## Problem to work on:
Work out how many lines of the listing hold "description", then state only that count.

## Extracted material:

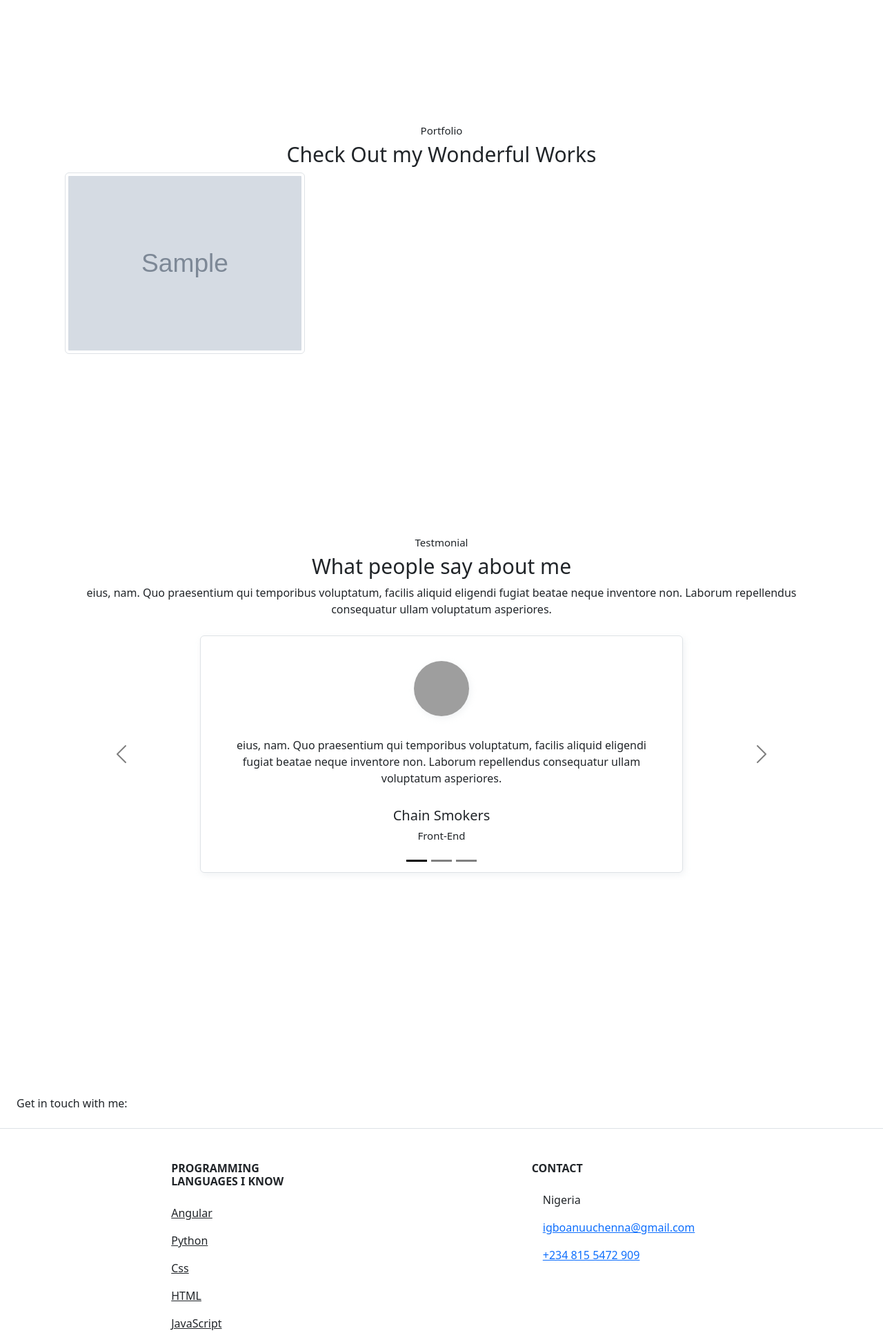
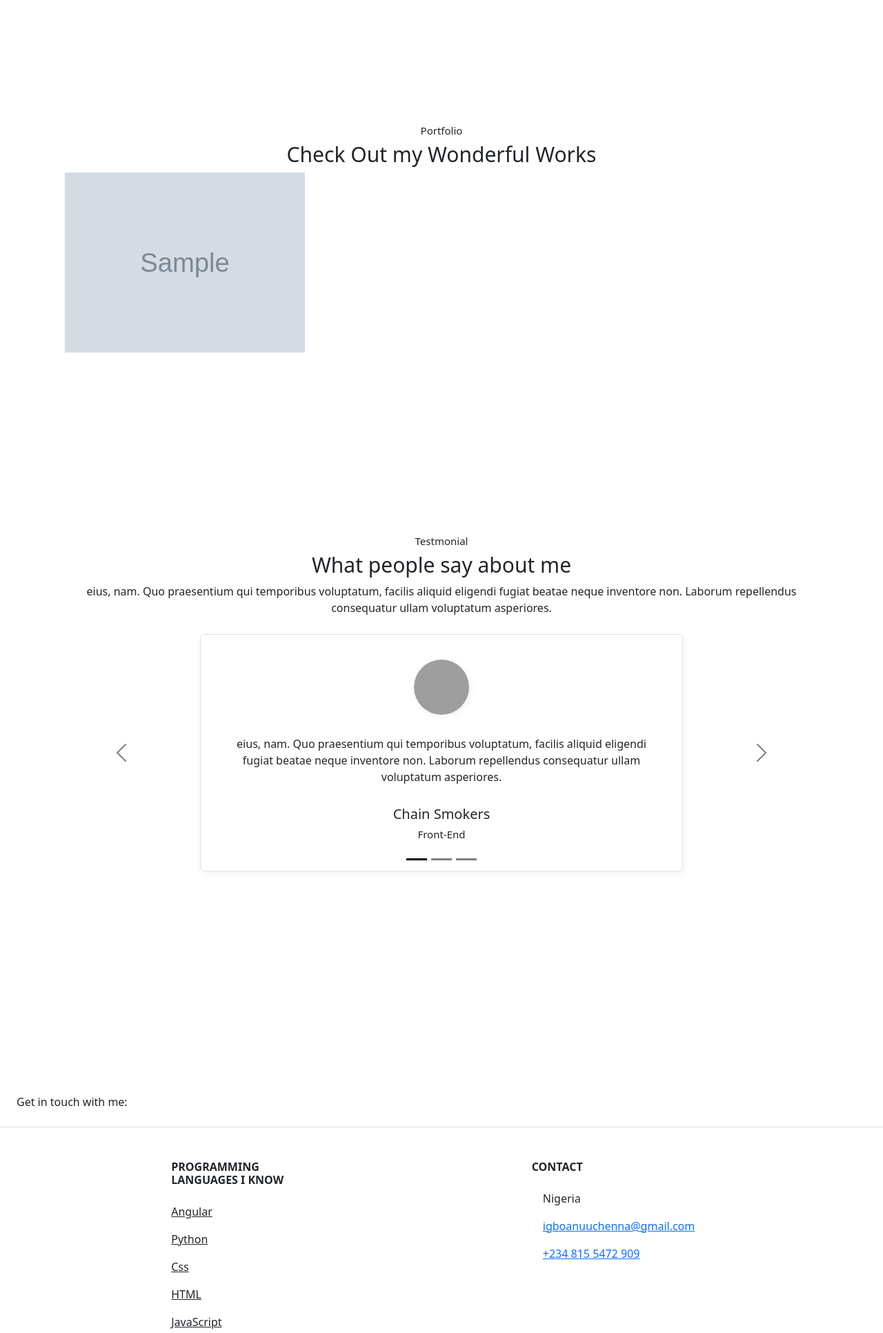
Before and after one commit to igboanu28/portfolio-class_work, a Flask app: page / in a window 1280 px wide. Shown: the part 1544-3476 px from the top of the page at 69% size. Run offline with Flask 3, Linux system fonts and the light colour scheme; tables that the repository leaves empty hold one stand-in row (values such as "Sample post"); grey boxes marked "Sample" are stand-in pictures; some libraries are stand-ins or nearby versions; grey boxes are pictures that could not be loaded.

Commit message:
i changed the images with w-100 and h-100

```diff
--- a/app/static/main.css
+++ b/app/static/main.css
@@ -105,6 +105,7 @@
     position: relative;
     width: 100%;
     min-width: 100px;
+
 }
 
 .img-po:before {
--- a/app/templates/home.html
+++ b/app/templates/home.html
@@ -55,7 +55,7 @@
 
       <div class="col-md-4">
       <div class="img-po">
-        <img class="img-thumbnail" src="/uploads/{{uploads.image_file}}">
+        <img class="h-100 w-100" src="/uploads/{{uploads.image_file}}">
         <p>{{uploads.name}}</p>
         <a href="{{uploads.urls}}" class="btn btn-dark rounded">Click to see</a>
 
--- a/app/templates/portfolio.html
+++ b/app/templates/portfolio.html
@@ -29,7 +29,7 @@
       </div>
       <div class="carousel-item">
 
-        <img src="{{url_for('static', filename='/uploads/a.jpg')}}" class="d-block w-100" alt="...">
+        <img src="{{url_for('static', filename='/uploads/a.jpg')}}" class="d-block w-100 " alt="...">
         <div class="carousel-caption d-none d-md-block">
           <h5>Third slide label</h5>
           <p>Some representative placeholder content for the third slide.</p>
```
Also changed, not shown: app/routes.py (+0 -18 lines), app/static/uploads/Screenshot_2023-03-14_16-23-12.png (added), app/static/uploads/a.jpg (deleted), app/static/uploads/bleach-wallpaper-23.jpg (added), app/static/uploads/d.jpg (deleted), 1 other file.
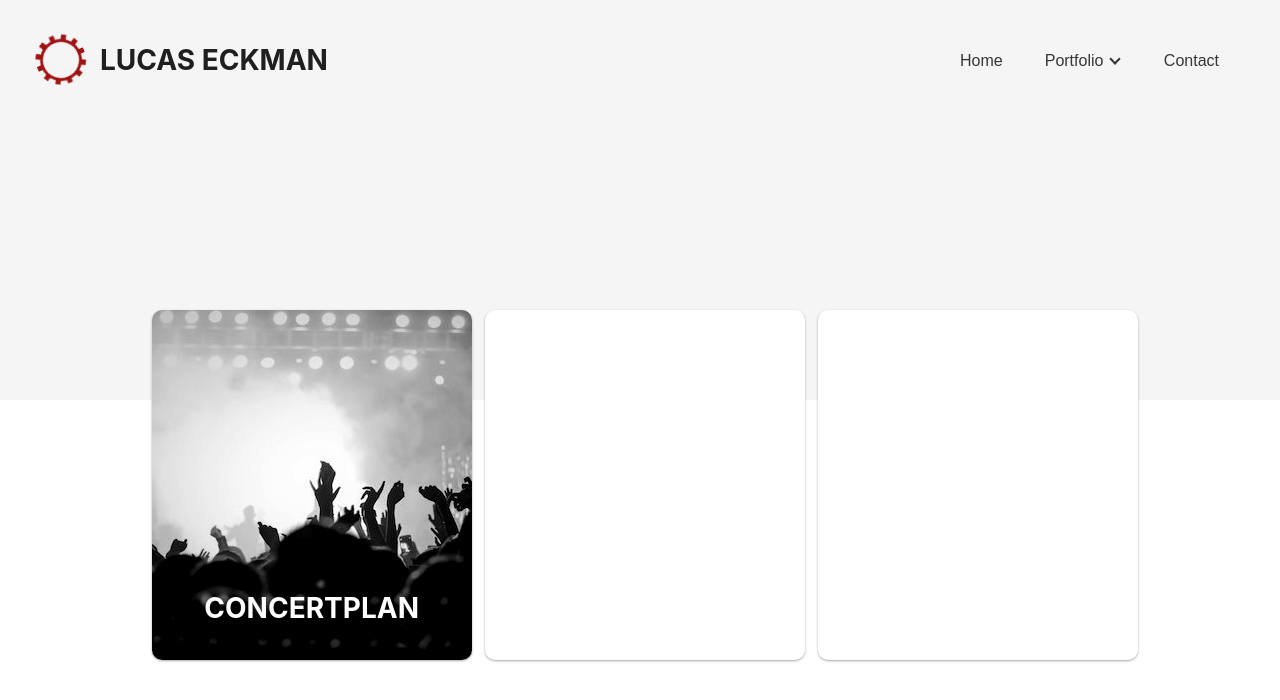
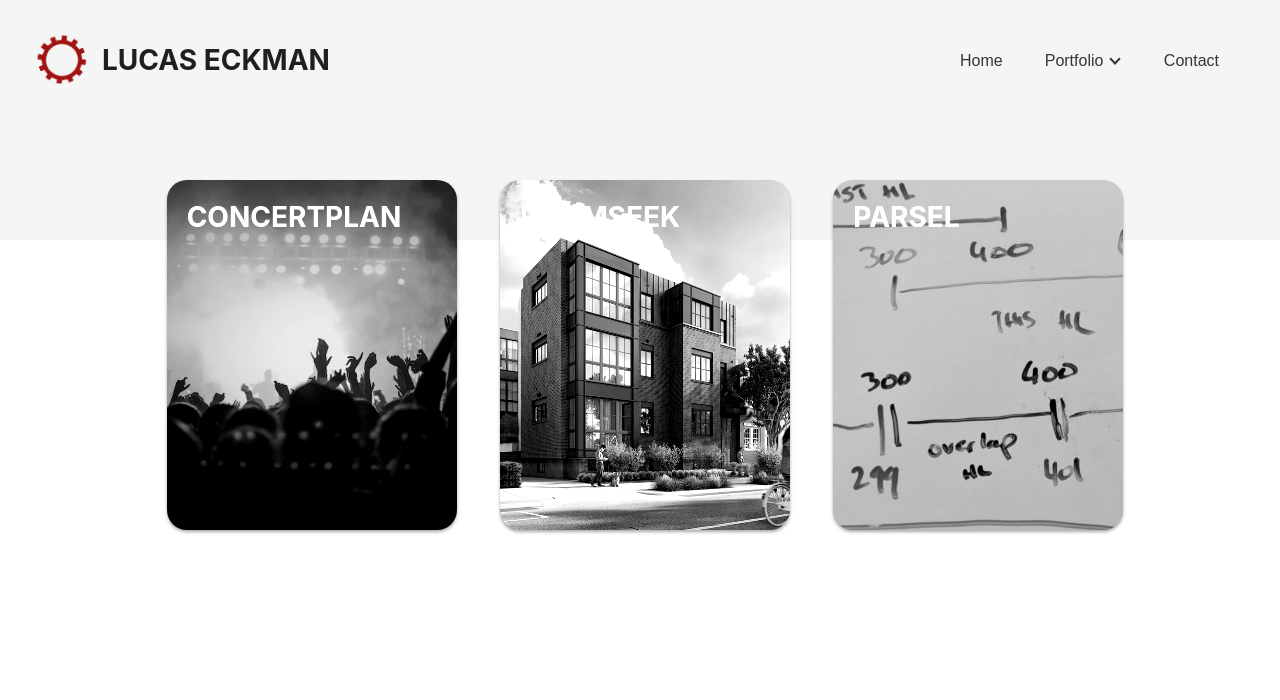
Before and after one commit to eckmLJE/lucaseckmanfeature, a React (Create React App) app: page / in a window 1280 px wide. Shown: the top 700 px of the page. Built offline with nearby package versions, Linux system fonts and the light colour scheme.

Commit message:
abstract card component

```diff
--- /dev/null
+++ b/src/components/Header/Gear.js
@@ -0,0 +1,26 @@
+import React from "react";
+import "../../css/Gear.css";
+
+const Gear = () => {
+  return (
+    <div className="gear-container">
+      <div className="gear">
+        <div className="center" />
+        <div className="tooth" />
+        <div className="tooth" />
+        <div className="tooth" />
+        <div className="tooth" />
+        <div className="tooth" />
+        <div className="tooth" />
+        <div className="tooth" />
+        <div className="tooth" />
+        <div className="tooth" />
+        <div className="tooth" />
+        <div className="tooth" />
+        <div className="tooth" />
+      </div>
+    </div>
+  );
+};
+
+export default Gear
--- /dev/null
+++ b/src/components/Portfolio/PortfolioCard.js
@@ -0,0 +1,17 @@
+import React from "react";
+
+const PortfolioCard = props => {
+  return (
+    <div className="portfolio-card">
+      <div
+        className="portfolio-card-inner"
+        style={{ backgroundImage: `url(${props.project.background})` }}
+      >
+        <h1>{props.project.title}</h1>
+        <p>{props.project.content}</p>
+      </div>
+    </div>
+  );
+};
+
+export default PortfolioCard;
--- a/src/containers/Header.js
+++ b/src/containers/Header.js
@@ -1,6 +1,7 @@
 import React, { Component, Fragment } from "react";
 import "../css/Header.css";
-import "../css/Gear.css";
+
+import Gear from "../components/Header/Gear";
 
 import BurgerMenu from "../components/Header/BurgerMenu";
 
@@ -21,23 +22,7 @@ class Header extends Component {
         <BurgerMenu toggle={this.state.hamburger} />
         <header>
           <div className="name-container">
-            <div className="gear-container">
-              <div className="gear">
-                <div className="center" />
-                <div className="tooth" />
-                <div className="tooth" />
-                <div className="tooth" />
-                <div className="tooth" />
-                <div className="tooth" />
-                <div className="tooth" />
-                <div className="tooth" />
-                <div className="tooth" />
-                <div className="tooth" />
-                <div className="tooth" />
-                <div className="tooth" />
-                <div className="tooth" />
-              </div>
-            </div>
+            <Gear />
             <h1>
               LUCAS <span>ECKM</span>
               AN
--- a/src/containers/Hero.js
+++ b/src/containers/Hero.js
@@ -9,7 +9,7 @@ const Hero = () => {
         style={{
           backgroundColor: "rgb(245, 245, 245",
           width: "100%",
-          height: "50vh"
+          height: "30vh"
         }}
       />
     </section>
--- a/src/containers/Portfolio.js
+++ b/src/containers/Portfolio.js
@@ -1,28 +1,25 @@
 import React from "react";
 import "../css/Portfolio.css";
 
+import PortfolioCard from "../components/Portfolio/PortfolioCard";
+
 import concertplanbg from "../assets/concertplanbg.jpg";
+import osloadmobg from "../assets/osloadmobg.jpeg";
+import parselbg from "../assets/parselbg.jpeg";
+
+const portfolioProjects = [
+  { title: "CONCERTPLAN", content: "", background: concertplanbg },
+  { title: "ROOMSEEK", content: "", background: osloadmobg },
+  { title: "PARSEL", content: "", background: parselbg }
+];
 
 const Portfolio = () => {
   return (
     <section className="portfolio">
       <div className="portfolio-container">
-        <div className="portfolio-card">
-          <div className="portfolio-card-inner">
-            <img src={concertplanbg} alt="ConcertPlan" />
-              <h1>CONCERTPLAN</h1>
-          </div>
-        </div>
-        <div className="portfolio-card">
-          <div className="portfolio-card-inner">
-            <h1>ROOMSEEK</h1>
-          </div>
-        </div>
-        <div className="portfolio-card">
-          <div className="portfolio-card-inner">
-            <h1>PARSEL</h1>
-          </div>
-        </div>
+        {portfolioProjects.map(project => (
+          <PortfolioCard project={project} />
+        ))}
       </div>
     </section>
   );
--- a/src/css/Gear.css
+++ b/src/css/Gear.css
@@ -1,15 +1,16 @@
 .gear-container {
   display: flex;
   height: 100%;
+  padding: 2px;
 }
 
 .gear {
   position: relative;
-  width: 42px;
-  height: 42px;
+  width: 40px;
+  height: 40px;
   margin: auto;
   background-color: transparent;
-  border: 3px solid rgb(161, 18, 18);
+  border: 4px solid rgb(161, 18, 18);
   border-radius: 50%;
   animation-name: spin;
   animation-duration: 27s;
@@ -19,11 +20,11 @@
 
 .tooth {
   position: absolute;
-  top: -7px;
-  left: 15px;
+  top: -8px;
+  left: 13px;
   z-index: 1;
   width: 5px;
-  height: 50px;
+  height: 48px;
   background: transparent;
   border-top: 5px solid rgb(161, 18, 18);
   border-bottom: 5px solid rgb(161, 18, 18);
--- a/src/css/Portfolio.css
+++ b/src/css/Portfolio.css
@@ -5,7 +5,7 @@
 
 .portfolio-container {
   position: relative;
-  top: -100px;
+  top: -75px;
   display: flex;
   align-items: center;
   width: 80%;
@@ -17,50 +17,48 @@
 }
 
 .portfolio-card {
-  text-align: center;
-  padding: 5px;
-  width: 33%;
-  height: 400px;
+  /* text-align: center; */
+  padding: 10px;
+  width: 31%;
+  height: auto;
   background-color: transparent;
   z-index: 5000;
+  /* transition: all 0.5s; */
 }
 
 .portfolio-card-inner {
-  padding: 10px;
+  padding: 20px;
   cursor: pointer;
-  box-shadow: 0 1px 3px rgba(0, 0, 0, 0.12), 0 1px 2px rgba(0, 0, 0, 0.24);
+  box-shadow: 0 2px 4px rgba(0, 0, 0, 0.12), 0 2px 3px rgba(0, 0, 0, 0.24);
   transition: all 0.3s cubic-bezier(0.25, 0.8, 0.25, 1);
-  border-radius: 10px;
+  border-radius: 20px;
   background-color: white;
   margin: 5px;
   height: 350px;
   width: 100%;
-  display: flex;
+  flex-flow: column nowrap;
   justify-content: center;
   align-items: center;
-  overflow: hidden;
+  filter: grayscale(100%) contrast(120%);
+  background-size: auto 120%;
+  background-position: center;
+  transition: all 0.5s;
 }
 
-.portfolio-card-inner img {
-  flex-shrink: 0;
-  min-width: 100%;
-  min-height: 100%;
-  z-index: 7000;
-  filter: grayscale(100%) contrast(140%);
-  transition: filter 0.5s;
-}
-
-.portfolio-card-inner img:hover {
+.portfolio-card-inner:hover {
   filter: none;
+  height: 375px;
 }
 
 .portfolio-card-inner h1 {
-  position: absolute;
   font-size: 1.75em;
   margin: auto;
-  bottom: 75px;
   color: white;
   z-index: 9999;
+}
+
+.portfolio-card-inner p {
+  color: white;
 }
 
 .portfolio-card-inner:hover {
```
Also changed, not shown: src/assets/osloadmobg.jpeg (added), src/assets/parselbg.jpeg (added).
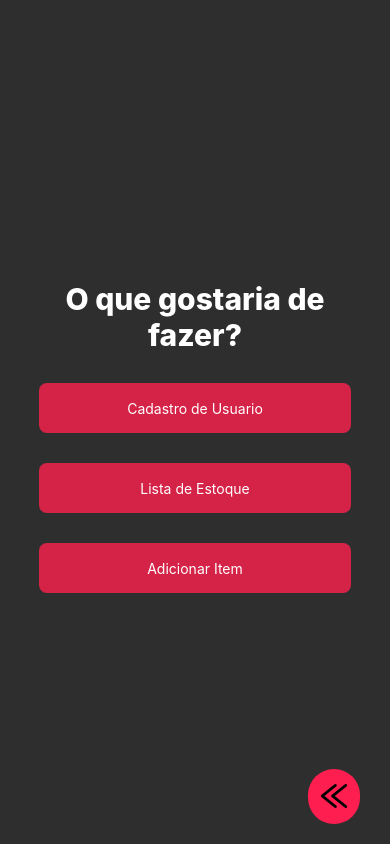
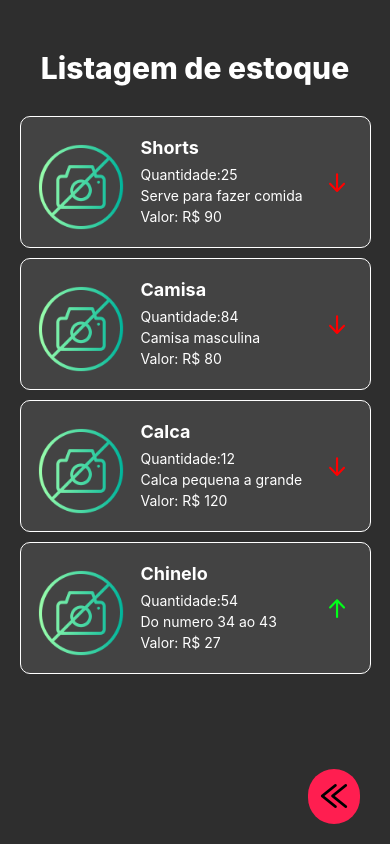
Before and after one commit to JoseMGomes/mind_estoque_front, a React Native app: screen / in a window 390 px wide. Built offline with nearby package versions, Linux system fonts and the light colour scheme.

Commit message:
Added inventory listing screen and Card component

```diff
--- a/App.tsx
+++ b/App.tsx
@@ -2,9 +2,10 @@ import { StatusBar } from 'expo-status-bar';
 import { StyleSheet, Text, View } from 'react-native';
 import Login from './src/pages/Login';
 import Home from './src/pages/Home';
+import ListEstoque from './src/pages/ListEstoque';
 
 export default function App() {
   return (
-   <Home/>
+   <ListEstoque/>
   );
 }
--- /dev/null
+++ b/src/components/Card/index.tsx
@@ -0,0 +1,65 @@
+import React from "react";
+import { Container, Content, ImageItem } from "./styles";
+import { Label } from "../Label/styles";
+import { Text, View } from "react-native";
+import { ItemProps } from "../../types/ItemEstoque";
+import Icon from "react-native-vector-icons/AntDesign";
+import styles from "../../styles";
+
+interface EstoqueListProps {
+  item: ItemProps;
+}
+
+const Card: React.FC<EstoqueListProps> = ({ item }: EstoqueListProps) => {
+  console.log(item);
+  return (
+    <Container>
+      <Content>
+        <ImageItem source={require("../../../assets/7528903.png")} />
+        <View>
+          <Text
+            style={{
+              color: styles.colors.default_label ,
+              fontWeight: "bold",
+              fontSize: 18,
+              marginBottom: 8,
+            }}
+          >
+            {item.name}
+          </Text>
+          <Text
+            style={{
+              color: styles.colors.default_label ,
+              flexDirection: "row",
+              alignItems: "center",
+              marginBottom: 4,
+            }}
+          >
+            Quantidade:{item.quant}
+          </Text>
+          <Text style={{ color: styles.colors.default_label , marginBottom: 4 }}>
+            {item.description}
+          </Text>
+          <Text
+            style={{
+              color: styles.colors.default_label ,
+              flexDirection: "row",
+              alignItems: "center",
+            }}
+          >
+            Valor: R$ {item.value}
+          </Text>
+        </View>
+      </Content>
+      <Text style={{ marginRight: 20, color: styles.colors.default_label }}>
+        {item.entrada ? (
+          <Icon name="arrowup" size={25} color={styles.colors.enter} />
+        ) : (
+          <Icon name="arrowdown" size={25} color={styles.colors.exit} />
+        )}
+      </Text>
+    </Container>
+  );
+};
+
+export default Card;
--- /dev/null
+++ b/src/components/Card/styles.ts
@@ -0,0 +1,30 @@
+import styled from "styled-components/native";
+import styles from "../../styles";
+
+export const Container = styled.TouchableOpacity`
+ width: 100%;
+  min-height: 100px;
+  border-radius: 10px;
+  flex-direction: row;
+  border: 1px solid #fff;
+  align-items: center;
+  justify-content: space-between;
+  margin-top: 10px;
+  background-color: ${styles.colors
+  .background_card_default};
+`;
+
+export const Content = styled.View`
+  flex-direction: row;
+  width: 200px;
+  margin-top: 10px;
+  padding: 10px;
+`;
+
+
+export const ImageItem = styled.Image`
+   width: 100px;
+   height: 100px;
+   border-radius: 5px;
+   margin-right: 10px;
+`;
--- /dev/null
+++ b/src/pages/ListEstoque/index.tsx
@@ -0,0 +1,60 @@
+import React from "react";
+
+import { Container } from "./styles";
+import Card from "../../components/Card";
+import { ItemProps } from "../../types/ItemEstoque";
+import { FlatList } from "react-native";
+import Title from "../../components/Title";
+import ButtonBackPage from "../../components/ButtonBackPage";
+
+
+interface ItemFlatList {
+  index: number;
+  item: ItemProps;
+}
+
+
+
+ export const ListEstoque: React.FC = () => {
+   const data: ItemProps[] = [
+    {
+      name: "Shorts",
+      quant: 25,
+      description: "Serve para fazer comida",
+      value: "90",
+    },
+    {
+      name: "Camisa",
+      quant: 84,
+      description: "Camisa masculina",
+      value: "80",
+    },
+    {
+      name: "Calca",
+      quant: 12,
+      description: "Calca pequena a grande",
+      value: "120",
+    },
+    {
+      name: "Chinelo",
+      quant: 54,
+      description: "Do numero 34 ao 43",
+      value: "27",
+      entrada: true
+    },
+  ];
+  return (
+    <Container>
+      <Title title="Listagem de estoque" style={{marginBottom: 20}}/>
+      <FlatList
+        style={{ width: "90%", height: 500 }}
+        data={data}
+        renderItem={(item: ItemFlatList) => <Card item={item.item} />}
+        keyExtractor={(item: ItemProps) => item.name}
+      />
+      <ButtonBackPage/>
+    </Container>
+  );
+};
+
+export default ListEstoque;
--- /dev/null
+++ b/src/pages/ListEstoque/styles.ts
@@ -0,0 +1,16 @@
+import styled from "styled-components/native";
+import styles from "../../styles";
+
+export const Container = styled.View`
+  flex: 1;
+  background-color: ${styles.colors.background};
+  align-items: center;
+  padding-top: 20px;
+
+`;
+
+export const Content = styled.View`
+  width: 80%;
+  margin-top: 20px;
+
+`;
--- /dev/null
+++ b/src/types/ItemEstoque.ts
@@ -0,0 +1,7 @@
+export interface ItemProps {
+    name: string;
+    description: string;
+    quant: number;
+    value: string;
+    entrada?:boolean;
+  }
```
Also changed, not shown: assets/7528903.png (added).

## Final answer:
6